One of the most important purported empirical contributions of Piketty’s Capital in the 21st century is the U-shaped evolution of the world capital/income ratio in the 20th century where, after, this indicator starts falling dramatically in 1910, hits the trough in 1950 and then starts growing again.
As we now know thanks to Phil Magness, a substantial part of this U-shape is due to the strange decision by Piketty to include into the calculation the capital/income ratios for the socialist countries which are a priori set equal to 100%. However, another part of the decline between 1910 and 1950 arises from the performance of three large European countries – the UK, France and Germany.

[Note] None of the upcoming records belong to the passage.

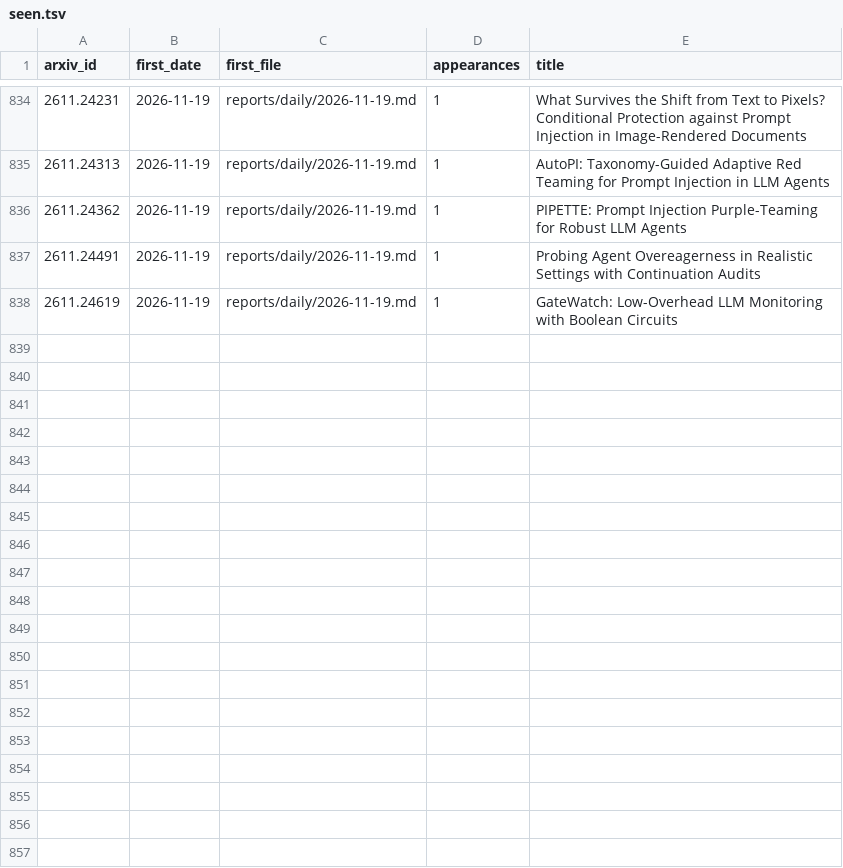
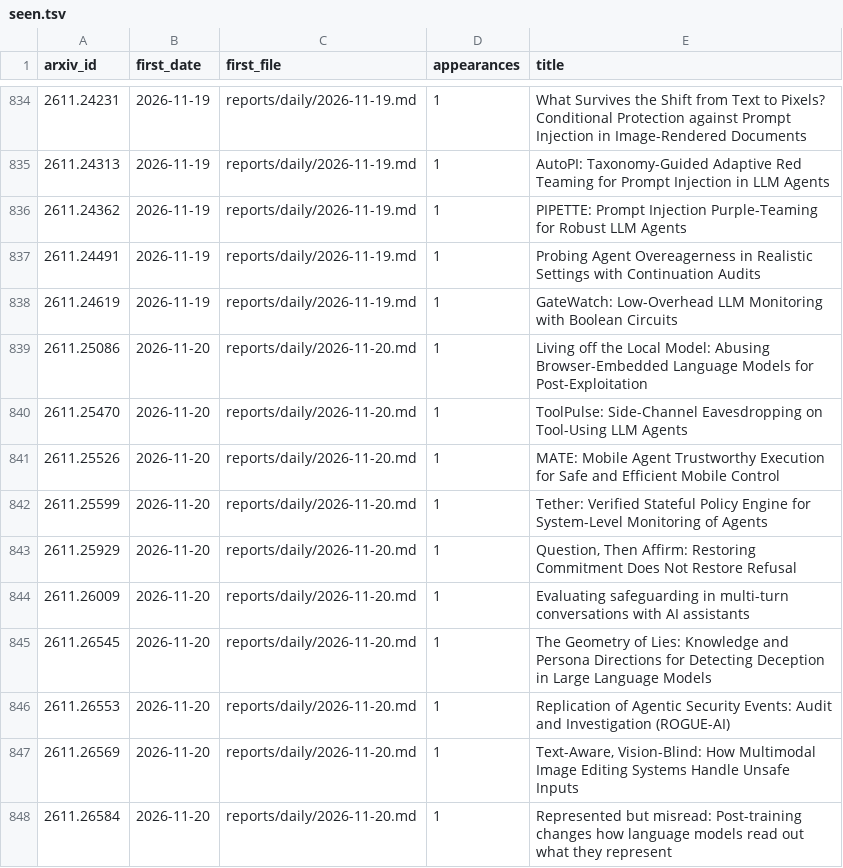
Before and after one commit to GusSand/research-radar, a TSV file: reports/index/seen.tsv, drawn as a sheet; only a part is shown, gaps mark what is left out; the diff names each change by its address in the sheet, - before the commit and + after, or states it on an @@ line.

```diff
--- a/reports/index/seen.tsv
+++ b/reports/index/seen.tsv
+row 839: 2611.25086 | 2026-11-20 | reports/daily/2026-11-20.md | 1 | Living off the Local Model: Abusing Browser-Embedded Language Models for Post-Exploitation
+row 840: 2611.25470 | 2026-11-20 | reports/daily/2026-11-20.md | 1 | ToolPulse: Side-Channel Eavesdropping on Tool-Using LLM Agents
+row 841: 2611.25526 | 2026-11-20 | reports/daily/2026-11-20.md | 1 | MATE: Mobile Agent Trustworthy Execution for Safe and Efficient Mobile Control
+row 842: 2611.25599 | 2026-11-20 | reports/daily/2026-11-20.md | 1 | Tether: Verified Stateful Policy Engine for System-Level Monitoring of Agents
+row 843: 2611.25929 | 2026-11-20 | reports/daily/2026-11-20.md | 1 | Question, Then Affirm: Restoring Commitment Does Not Restore Refusal
+row 844: 2611.26009 | 2026-11-20 | reports/daily/2026-11-20.md | 1 | Evaluating safeguarding in multi-turn conversations with AI assistants
+row 845: 2611.26545 | 2026-11-20 | reports/daily/2026-11-20.md | 1 | The Geometry of Lies: Knowledge and Persona Directions for Detecting Deception in Large Language Models
+row 846: 2611.26553 | 2026-11-20 | reports/daily/2026-11-20.md | 1 | Replication of Agentic Security Events: Audit and Investigation (ROGUE-AI)
+row 847: 2611.26569 | 2026-11-20 | reports/daily/2026-11-20.md | 1 | Text-Aware, Vision-Blind: How Multimodal Image Editing Systems Handle Unsafe Inputs
+row 848: 2611.26584 | 2026-11-20 | reports/daily/2026-11-20.md | 1 | Represented but misread: Post-training changes how language models read out what they represent
```
Also changed, not shown: 8 other files.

If one looks carefully at the declines of the capital/income ratio in those countries, as calculated by Piketty (pp. 116, 117 and 141 of Piketty’s book), one may notice that the lion’s share of this decline in the two former and a large part of the decline in Germany took place just within the 1910s. This involved a dramatic decline in the total value of capital in the narrow sense. In the UK it grew a little between 1920 and 1950 but not even remotely sufficiently to reach the pre-1910 level.
The question that arises here is why such a decline took place in that decade, especially why it started in 1910. While the answer to the latter question may lie in Piketty’s beloved averaging techniques, if it does not, then the causes of such dramatic decline become even more mysterious than they are if it really hit in full force with WW1.

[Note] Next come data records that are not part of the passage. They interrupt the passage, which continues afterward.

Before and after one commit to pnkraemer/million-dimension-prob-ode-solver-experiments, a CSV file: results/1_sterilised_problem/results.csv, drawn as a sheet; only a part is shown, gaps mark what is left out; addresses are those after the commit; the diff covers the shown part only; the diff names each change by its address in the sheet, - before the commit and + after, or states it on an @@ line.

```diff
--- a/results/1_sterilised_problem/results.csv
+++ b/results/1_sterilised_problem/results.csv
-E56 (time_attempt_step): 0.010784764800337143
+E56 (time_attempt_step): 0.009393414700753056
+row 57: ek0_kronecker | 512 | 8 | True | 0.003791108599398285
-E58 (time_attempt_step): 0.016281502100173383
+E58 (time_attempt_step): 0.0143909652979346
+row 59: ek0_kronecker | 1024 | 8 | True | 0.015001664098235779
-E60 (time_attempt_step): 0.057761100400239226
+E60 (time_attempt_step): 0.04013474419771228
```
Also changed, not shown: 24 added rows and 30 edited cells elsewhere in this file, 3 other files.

But even WW1 does not seem to explain why the decline was so dramatic. After all, WW1 was followed by the Great Depression and WW2 but, even taken together, they did not produce a comparable decline in the capital/income ratio.
Thinking that something is amiss here, I decided to focus for the sake of brevity on the British case and look for comparison for the British stock market data for the 20th century to see if they match the decline between 1910 and 1950. The results are not very good for Piketty’s calculations.
If you click at the graph above (de Long 1996), you will see that the evolution of the British stock market value was quite different from the evolution of the capital/income ratio calculated by Piketty. While there is a sharp drop that starts during WW1, the stock market value recovers and reaches its pre-WW2 peak around 1937 at a level which is far higher than at the start of the WW1-related decline..
This seems to cast an even bigger doubt on Piketty’s calculations of the capital-income ratio for the UK for 1910-1950 because it is unclear how the evolution of the stock market value could diverge so much and for such a long period of time from that of the capital/income ratio in the absence of an especially rapid growth in the national income.
De Long, J. B., Grossman, R. 1996. The British Stock Market and British Economic Growth, 1870-1914. Available at: http://www.j-bradford-delong.net/econ_articles/venice/